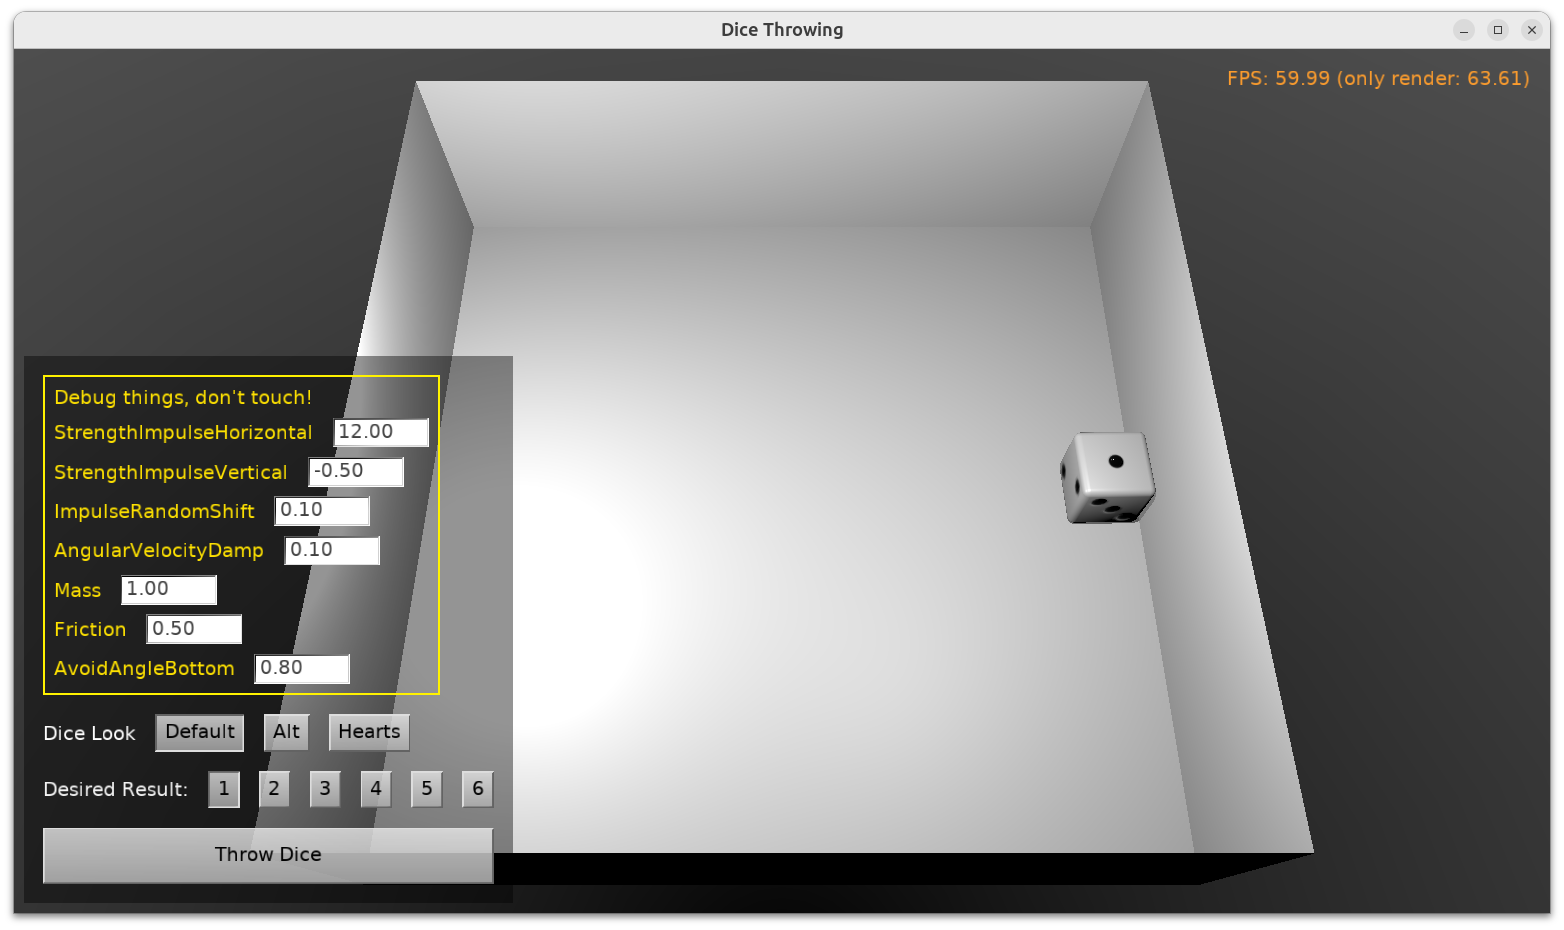
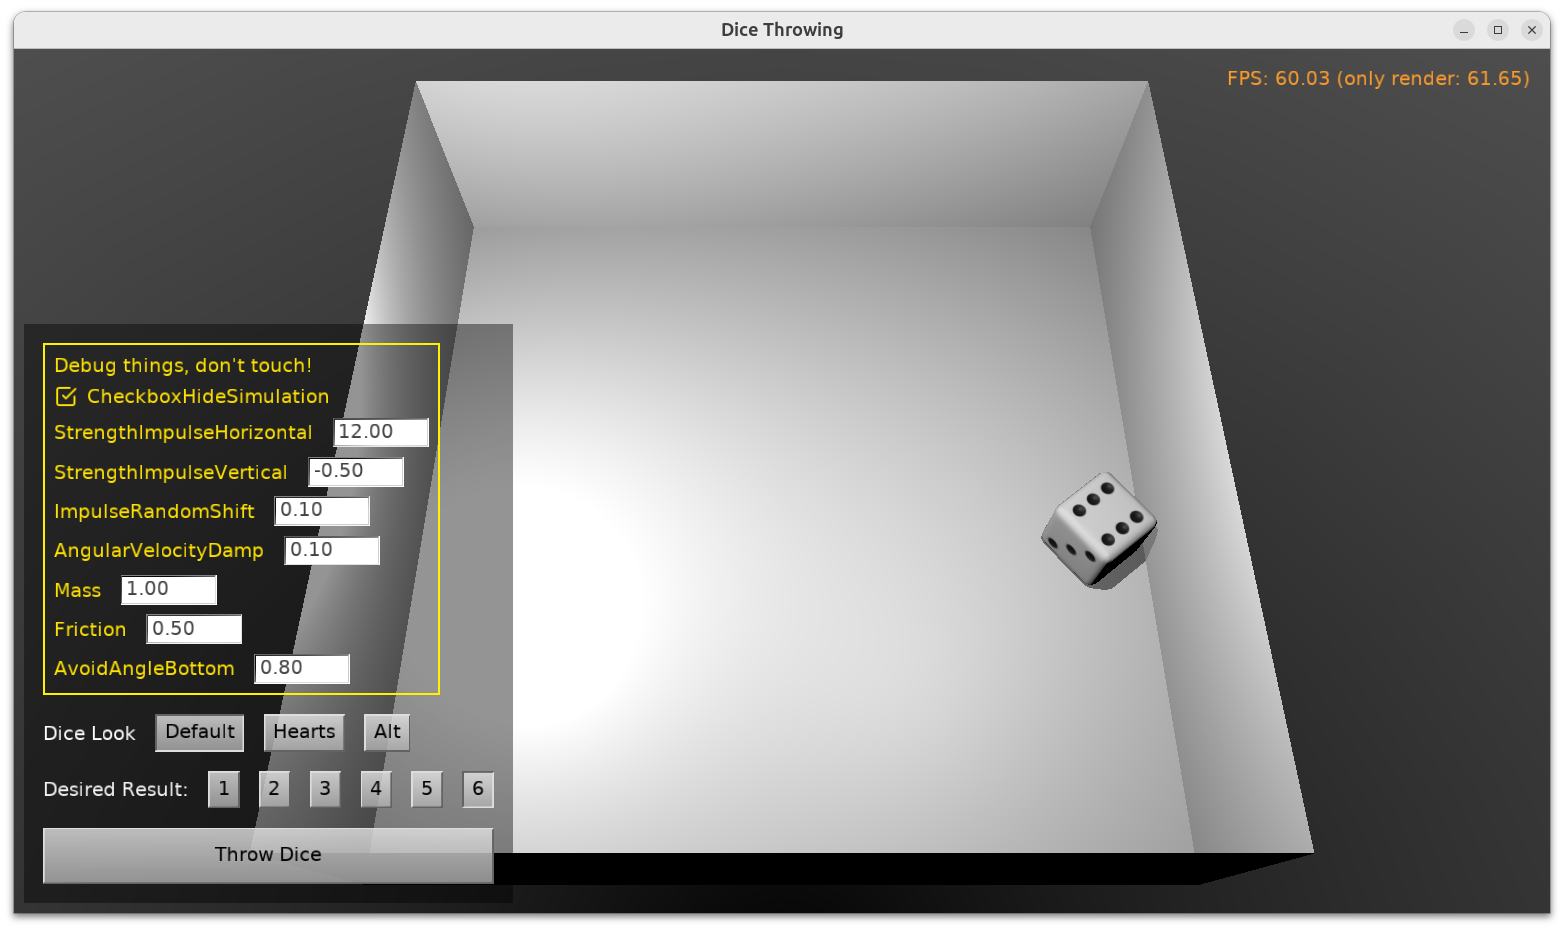
New screenshot, release making

diff --git a/README.md b/README.md
@@ -6,7 +6,15 @@ Despite using the physics simulation (so it looks nice and random), the result i
 
 Using [Castle Game Engine](https://castle-engine.io/).
 
+Note that a _debug_ build (with `DEBUG` symbol) shows additional UI to tweak physics parameters.
+
 ![Screenshot](screenshot.png)
+
+## Pland and Download
+
+Play the web version without installation: https://castle-engine.io/web-demos/castle-dice-throwing/
+
+Desktop versions (Windows, Linux): download release here: https://github.com/castle-engine/castle-dice-throwing/releases/latest
 
 ## Copyright and License
 
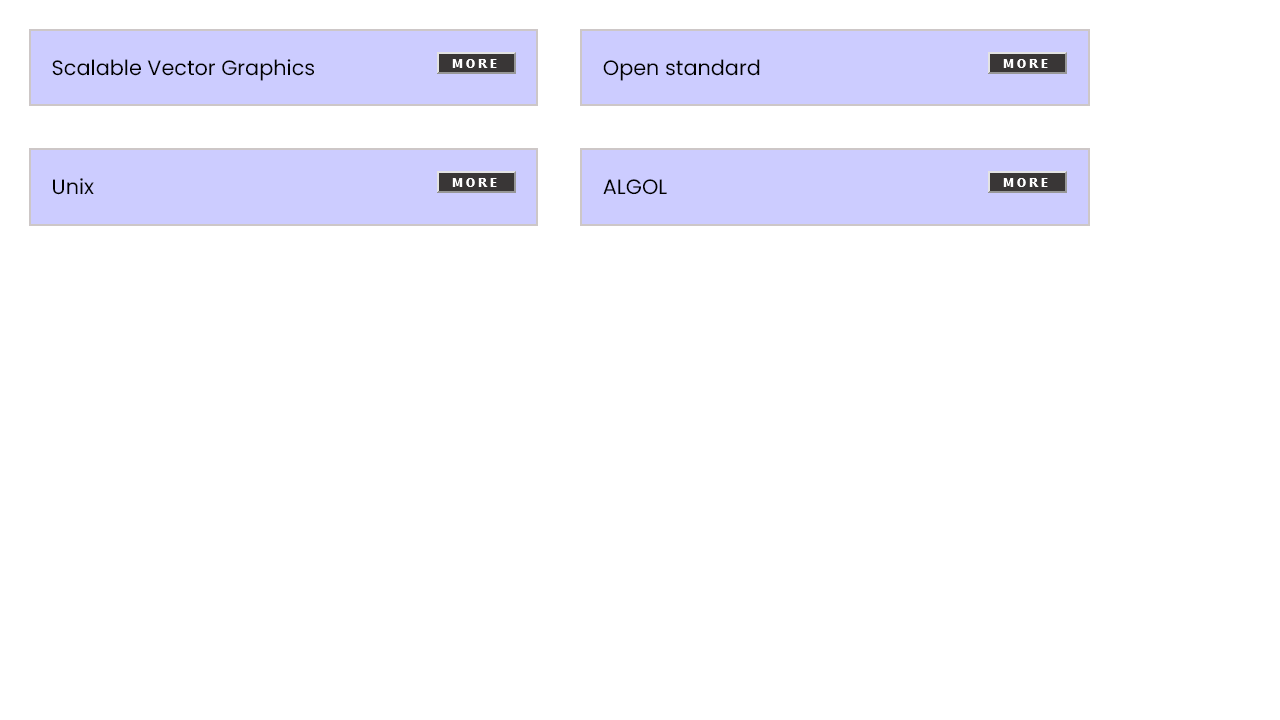
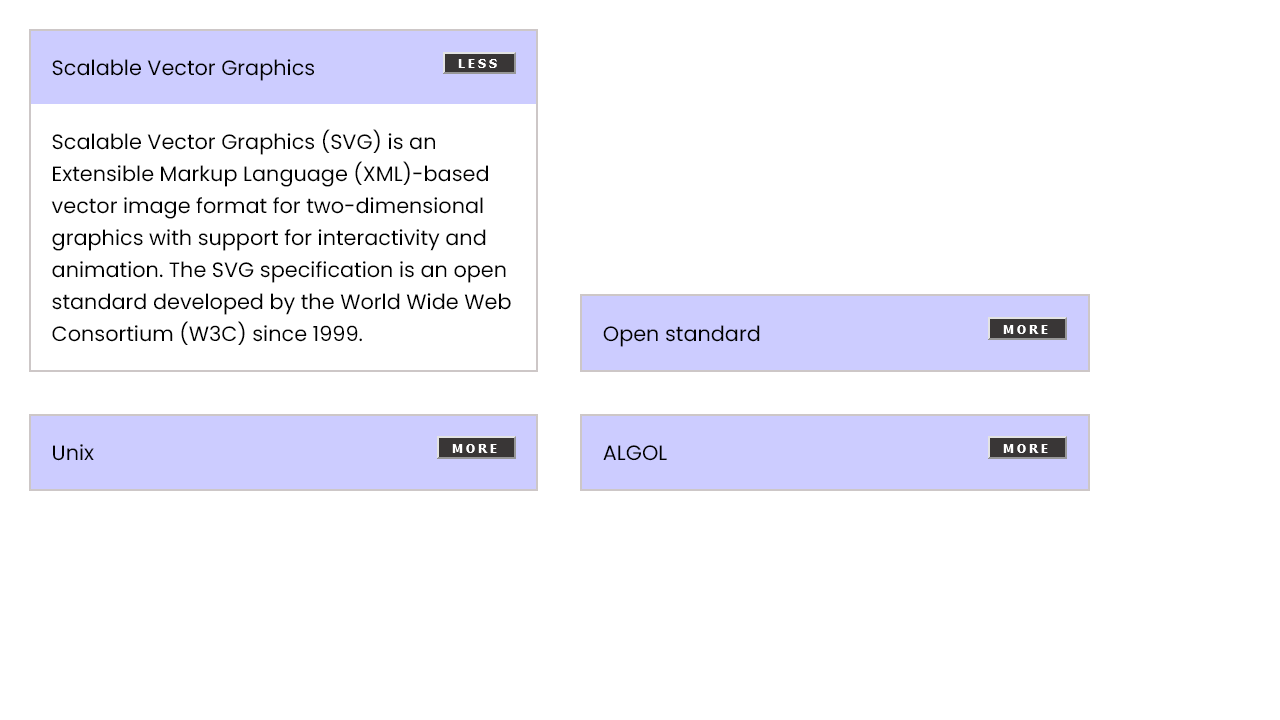
tests update

diff --git a/07.Architecture and Testing/demo/test.js b/07.Architecture and Testing/demo/test.js
@@ -1,5 +1,5 @@
-const { firefox } = require('playwright-firefox');
-const { expect } = require('chai')
+const { firefox } = require("playwright-firefox");
+const { expect } = require("chai");
 // (async () => {
 //     const browser = await firefox.launch();
 //     const page = await browser.newPage();
@@ -8,18 +8,57 @@ const { expect } = require('chai')
 //     await browser.close()
 // })();
 
-
 let browser, page; // Declare reusable variables
-describe('E2E tests', async function(done) {
-    this.timeout(5000);
+describe("E2E tests", async function (done) {
+  this.timeout(5000);
 
-  before(async () => { browser = await firefox.launch(); });
-  after(async () => { await browser.close(); });
-  beforeEach(async () => { page = await browser.newPage(); });
-  afterEach(async () => { await page.close(); }); 
+  before(async () => {
+    browser = await firefox.launch({ headless: false, slowMo: 500 });
+  });
+  after(async () => {
+    await browser.close();
+  });
+  beforeEach(async () => {
+    page = await browser.newPage();
+  });
+  afterEach(async () => {
+    await page.close();
+  });
 
-  it('works', async () => {
-   await page.goto('http://localhost:5500/Accordion');
-   await page.screenshot({ path: 'site.png' })
-  })
+  it("loads article titles", async () => {
+    await page.goto("http://localhost:5500/Accordion");
+    //    await page.click('text=More');
+    //    await page.screenshot({ path: 'site.png' })
+
+    await page.waitForSelector(".accordion");
+
+    const content = await page.textContent("#main");
+    expect(content).to.contain("Scalable Vector Graphics");
+    expect(content).to.contain("Open standard");
+    expect(content).to.contain("Unix");
+    expect(content).to.contain("ALGOL");
+  });
+
+  it("loads article titles", async () => {
+    await page.goto("http://localhost:5500/Accordion");
+
+    await page.click("text=More");
+    // await page.waitForSelector('.accordion')  
+    const visible = await page.isVisible(".accordion p");
+    expect(visible).to.be.true;
+  });
+
+  it("loads article titles", async () => {
+    await page.goto("http://localhost:5500/Accordion");
+
+    await page.click("text=More");
+    // await page.waitForSelector('.accordion')  
+    let visible = await page.isVisible(".accordion p");
+    expect(visible).to.be.true;
+
+    await page.click("text=Less");
+    visible = await page.isVisible(".accordion p");
+    expect(visible).to.be.false;
+
+  });
 });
================
Each line in the listing above that contains "content" should be copied.

+    const content = await page.textContent("#main");
+    expect(content).to.contain("Scalable Vector Graphics");
+    expect(content).to.contain("Open standard");
+    expect(content).to.contain("Unix");
+    expect(content).to.contain("ALGOL");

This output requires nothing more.